It also focuses the mind on choice of frameworks, wether to roll your own, package structure definition, build, etc, etc. Its interesting that there is still no standard stack that everyone just uses without question or arguments (although frameworks like Spring do tend to dominate the conversation).
We have been using a framework called Restlet as we wanted to expose a pure HTTP api to part of our application. As it turns out, we are spending quite a bit of time “restling” with restlet and have ended up writing quite a bit of framework code inside our application, specifically to isolate ourselves from the implementation of the restlet code! The obvious question here is: “What is the framework doing for us ?”
We are also doing the same thing in another part of the application which is using Struts. Although we use some of the features of struts, we want to keep aspects of the framework in our own codebase, such as validation.

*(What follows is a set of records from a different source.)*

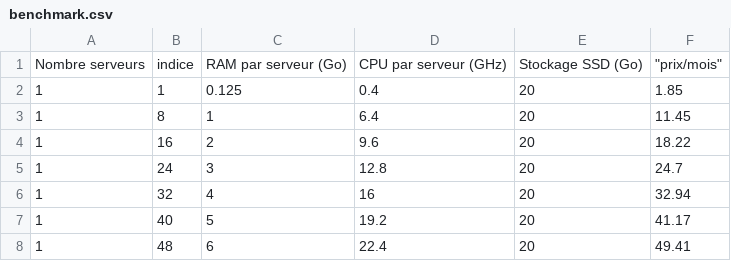
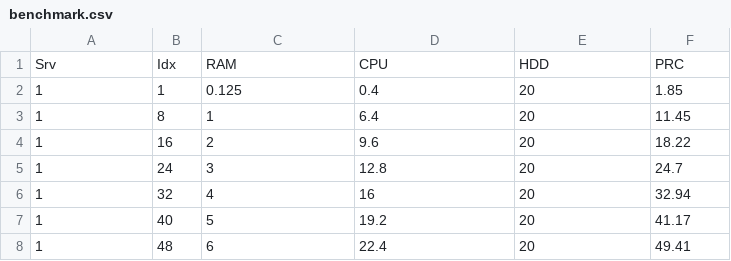
Before and after one commit to jakjoud/deep_learning, a CSV file: benchmark.csv, drawn as a sheet; only a part is shown.

Commit message:
Update benchmark.csv

```diff
--- a/benchmark.csv
+++ b/benchmark.csv
@@ -1,2 +1,2 @@
-"Nombre serveurs", "indice", "RAM par serveur (Go) ","CPU par serveur (GHz)", "Stockage SSD (Go) ",	"prix/mois"
+Srv, Idx, RAM, CPU, HDD,PRC
 1,1,0.125,0.4,20,1.85
```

Ok, so where is all this leading ?
It occured to me that whatever frameworks you use, you will end up with some amount of framework code within your own codebase, as a kind of “adapter” to the local constraints and conditions of the domain you are in.
What if ? frameworks were more about providing a platform to build your own framework, rather than trying to do everything for you ?
The Commons HttpClient library is an example; it provides some simple encapsulations for you to use how you will. Infact, the commons libraries in general offer something along these lines.
As I write this I realise I may just be talking about “libraries” of code rather than frameworks. However, the point is that the framework should have a “fuzzy” outer layer which you then adapt to your specific codebase, but should also provide you with useful set of encapsulations which save you repeatedly writing the same classes (e.g. something like HttpStatusCode).
In the future, the frameworks that will be most widespread are those that provide a framework for building your own framework.
In some ways this is already happening with Spring. We are, for example, using the Spring JDBC components independantly of the other aspects of the framework, and I think that this ability to pick and choose features contributes to the popularity and success of Spring.